Now, there are many resources and healthcare routes to explore, both medical and alternative that just didn’t exist years ago. Having a trusting, solid relationship with your veterinarian is key. There are also some wonderful online support groups where members share their stories, recommendations, treatment options, and support. The important thing to remember is that you are not alone.
Your dog just had a seizure. Now what should you do?
The first thing to do when your dog has experienced a seizure is get him/her to the vet. It’s important to be sure there is no serious underlying health issue causing the seizure. The vet will run some tests, and depending on your dog’s diagnosis, you will discuss different courses of treatment. Or, you may be advised to wait to see if s/he has another, as it could be just a one-time occurrence.
2. Research. Research. Research
Do all the research you can on Canine Epilepsy, seizures, food and environmental triggers, medications, alternative therapies, and treatments, etc. Become your own personal expert on the disease so you can have well-informed conversations about your dog’s care with your veterinarian.

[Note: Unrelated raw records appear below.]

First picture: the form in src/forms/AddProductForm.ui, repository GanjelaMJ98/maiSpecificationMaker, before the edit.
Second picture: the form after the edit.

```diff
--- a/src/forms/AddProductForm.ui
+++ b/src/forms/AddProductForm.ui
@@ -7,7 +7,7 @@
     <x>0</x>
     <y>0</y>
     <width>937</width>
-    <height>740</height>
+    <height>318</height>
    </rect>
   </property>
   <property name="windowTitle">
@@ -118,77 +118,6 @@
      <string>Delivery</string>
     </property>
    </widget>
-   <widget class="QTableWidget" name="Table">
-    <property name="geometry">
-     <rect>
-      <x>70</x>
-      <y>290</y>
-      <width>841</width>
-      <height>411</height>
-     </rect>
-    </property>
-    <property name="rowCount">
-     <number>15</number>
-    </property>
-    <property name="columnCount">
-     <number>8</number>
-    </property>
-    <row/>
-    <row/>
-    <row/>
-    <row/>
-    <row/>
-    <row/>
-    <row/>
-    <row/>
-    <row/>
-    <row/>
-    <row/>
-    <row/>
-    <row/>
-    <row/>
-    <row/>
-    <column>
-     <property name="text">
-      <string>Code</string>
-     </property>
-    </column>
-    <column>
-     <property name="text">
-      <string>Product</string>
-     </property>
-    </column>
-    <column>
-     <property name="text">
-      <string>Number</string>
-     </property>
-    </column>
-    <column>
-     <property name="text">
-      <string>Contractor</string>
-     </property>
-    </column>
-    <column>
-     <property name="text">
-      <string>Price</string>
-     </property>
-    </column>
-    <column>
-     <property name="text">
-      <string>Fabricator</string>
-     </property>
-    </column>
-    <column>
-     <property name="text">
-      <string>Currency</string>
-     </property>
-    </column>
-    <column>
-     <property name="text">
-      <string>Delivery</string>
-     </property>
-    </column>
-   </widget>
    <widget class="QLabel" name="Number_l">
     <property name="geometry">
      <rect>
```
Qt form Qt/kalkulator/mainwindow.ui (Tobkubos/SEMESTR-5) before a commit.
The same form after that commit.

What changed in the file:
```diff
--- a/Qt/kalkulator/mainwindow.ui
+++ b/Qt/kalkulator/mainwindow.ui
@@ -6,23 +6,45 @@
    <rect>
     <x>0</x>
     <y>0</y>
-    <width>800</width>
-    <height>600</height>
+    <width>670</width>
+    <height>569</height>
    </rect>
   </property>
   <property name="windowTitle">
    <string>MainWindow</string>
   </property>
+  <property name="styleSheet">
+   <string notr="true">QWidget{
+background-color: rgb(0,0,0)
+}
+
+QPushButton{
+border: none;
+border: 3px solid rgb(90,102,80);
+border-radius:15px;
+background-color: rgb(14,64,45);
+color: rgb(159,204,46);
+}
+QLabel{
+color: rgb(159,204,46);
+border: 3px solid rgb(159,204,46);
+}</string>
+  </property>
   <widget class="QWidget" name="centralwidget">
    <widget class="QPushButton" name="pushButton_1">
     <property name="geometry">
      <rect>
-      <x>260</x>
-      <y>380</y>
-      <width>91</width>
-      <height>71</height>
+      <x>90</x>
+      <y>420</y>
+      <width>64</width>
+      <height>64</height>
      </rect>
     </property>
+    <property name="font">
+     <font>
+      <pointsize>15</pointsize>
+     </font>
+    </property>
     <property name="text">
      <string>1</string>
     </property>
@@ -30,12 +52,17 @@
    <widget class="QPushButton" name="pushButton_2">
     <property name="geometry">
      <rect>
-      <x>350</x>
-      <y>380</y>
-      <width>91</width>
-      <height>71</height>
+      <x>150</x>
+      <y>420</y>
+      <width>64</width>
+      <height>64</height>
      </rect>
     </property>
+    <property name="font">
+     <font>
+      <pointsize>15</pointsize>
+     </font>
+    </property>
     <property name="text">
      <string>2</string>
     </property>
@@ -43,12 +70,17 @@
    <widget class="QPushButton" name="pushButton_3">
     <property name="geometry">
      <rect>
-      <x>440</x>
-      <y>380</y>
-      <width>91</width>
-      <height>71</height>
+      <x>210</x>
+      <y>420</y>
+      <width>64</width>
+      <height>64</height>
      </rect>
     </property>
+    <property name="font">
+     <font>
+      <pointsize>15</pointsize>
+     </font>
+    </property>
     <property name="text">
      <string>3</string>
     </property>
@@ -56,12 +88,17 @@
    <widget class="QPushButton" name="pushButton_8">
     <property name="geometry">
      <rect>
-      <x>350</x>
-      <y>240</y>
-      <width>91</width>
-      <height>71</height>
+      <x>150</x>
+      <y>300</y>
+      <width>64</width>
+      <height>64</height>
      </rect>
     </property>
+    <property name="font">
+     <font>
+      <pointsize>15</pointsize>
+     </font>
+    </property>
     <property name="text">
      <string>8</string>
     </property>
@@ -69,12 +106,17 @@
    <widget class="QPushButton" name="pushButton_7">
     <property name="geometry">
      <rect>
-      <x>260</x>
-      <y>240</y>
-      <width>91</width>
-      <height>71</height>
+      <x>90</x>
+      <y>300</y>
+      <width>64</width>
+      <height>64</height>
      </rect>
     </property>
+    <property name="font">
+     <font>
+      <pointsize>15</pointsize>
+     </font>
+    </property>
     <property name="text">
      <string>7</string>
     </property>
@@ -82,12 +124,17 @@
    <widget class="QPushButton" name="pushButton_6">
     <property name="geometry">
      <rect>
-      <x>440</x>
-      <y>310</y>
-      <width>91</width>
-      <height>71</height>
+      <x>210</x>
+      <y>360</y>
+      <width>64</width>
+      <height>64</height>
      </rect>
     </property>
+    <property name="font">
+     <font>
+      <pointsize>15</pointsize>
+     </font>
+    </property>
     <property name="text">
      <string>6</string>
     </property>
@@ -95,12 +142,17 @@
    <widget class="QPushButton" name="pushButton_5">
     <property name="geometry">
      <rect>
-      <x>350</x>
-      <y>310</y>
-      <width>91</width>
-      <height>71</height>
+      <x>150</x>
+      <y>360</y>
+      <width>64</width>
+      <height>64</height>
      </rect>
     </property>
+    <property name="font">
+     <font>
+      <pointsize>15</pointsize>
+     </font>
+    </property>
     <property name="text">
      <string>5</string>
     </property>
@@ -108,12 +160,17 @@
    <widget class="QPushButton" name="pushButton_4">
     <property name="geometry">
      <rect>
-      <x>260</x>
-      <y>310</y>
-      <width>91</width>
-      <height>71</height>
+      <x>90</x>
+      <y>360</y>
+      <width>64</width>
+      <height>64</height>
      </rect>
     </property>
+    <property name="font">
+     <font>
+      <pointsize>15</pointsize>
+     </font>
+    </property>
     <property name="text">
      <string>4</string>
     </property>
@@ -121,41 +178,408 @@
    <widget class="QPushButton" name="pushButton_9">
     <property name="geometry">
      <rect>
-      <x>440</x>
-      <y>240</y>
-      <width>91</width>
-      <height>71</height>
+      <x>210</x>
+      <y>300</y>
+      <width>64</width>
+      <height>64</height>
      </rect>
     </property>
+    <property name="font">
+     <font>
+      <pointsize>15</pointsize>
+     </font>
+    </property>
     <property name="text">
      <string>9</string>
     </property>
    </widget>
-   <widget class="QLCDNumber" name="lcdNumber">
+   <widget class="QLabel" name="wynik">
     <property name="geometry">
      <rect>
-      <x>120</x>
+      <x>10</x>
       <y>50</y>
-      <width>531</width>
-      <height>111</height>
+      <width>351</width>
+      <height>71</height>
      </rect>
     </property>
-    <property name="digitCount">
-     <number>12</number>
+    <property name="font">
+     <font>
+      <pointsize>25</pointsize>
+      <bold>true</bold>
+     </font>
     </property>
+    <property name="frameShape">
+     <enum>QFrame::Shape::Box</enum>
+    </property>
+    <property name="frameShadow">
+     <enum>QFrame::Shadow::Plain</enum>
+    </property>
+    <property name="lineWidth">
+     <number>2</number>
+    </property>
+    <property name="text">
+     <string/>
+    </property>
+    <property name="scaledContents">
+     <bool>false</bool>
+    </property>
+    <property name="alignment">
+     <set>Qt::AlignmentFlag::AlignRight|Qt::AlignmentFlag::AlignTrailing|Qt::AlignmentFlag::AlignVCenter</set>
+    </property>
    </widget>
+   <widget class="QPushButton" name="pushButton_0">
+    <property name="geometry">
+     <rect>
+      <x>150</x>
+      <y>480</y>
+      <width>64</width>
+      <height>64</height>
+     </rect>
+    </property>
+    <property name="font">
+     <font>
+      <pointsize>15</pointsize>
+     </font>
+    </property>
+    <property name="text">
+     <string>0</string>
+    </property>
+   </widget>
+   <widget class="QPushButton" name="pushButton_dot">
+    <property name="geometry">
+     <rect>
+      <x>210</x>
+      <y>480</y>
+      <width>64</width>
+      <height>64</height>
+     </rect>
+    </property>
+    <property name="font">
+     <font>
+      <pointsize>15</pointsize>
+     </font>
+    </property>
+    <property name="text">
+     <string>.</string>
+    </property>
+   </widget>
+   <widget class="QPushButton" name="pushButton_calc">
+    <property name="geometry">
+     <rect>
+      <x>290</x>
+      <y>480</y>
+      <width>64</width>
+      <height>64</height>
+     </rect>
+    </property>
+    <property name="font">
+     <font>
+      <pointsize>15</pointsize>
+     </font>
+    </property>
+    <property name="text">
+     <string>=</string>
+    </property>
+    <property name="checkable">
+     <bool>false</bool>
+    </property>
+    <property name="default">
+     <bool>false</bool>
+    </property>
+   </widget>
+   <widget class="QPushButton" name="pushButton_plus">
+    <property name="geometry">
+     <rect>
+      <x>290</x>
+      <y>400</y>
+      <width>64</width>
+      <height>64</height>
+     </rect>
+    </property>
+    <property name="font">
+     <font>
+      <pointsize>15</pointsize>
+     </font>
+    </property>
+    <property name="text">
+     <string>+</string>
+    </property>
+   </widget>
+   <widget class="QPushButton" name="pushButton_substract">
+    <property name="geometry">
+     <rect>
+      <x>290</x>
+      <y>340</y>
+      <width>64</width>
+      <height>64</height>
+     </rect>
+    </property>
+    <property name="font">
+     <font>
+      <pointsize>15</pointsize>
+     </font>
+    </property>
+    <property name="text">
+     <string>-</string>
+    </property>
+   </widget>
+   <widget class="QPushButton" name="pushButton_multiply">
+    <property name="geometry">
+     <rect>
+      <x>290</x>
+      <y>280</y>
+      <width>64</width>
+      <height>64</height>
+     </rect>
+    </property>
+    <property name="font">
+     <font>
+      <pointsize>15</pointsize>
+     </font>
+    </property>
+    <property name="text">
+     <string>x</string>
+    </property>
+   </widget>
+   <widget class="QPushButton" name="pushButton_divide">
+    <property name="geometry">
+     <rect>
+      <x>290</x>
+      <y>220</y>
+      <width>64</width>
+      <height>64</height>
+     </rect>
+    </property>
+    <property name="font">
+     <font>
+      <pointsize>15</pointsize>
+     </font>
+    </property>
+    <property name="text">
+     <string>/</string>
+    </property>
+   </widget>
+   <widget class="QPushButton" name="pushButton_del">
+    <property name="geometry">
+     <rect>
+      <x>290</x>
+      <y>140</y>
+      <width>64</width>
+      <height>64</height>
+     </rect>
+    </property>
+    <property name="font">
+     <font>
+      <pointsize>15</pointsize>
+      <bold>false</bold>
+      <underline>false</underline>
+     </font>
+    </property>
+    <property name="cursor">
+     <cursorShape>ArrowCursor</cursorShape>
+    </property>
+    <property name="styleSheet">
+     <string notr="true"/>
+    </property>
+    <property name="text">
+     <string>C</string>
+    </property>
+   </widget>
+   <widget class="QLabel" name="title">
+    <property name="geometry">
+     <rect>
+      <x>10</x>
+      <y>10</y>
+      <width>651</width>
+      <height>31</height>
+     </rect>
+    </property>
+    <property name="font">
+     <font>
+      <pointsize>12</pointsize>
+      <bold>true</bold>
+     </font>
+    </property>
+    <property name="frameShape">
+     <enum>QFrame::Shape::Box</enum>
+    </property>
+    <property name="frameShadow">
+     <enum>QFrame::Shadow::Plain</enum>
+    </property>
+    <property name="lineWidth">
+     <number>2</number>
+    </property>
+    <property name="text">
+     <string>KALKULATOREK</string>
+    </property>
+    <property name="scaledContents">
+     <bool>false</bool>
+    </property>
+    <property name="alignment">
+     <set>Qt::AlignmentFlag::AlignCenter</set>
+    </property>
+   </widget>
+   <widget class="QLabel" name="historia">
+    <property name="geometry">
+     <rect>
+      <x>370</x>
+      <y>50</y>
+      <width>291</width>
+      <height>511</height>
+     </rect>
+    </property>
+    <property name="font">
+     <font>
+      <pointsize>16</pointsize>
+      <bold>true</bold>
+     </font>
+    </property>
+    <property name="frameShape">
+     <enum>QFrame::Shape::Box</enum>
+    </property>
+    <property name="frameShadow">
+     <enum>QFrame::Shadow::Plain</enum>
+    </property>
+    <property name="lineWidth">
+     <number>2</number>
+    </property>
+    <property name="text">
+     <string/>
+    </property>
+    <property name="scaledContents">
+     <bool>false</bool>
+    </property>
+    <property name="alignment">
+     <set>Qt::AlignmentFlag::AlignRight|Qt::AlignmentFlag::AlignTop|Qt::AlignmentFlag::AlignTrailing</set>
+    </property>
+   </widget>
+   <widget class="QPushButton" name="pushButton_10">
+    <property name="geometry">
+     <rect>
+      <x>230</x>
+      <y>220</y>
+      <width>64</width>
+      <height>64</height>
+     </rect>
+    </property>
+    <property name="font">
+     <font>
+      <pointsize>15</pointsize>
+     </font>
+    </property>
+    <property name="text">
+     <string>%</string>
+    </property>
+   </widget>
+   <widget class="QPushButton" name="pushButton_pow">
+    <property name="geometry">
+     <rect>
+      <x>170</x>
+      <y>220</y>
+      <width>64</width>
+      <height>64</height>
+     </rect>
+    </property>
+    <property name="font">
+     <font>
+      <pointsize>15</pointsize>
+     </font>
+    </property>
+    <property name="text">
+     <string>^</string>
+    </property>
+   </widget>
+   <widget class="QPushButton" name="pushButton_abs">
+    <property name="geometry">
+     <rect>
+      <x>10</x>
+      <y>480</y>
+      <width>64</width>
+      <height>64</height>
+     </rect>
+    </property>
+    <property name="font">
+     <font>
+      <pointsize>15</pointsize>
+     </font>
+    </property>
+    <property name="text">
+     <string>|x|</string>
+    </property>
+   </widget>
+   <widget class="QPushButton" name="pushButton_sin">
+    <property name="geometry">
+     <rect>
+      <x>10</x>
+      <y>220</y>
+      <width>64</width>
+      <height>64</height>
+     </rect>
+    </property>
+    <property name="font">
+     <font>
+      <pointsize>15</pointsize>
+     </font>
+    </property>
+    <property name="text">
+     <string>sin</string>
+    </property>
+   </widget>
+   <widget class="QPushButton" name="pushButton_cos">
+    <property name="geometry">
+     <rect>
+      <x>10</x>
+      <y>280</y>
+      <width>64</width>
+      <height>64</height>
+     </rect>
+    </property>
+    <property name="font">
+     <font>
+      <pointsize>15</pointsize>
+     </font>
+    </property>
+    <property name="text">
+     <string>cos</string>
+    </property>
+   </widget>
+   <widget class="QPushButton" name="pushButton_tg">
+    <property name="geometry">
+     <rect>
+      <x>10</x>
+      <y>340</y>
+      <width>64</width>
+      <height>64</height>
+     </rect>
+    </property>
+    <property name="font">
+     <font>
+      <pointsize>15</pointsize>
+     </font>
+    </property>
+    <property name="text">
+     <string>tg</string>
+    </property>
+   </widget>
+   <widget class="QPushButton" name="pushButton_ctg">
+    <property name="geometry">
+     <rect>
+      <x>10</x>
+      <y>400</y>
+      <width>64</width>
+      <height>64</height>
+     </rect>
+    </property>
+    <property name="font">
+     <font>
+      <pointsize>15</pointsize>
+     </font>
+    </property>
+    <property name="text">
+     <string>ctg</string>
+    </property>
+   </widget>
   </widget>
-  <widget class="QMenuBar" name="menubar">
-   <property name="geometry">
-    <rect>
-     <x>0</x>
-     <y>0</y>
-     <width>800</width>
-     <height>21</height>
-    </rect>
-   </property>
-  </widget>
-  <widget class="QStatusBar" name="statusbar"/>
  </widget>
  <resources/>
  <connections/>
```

There are some excellent Canine Epilepsy online resources, including various organizations, social media pages and groups, and listserv groups, including the Canine Epilepsy Resources Epil-K9 Email list.
4. Stay Calm
As hard as this is… it’s important for both you and your dog that you remain calm before, during, and after a seizure.
5. Think Cool
Seizure activity can drive a dog’s temperature up dangerously high. Place instant ice packs (frozen peas, frozen veggies, even loaves of frozen bread will do in a pinch) behind your dog’s neck, under the “arm pits” of his legs, back of neck, and belly. Also cool down the paw pads with cool water.
6. Give a Snack
After dogs come out of a seizure, a little all-natural vanilla ice cream, honey, or natural maple syrup will help to raise their sugar levels back up. Follow with a protein such as little kibble, cheese stick, a spoonful of cottage cheese, chicken, etc. to help stabilize those sugar levels.
7. Water Is a Must
Let your dog take some sips of water.
8. Think Safety
Your dog may experience confusion and temporary blindness post-seizure. Be sure s/he is in a safe area (no stairs, wires, etc.).
9. Give Hugs and Reassurance
Speak in soft, reassuring tones repeating your dog’s name as you pet and hold your dog close. He won’t remember his seizure, but he may come out of one shaken. A familiar voice and a little calming influence will go a long way in keeping him/her calm.
10. Secure Family Pets
It’s a good idea to keep other family pets safely secured in another room while your dog is having seizures. The other pets can get confused and may even attack the seizing dog out of fear.
Start a journal and note the date and time of the seizure(s), how long it lasted, how your dog acted, what your dog was doing before seizure, what the weather was like, was your dog out in the yard, was the TV on, how long the postictal stage lasted, etc. These notes are very important to help create a seizure log and discuss with your vet.
12. First Aid Kit
If you don’t already have a First Aid Kit for your Epi-dog, now is a good time to create one. Include items such as the journal, medications, natural calming aids, instant ice packs, dog ear thermometer, vet and emergency hospital contact numbers, honey or maple syrup, moist wipes for post-seizure cleanup, etc.
Seeing your dog have a seizure is a scary thing to witness. But, with some special care, and lots of love, Epi-dogs can – and do – live full, happy lives!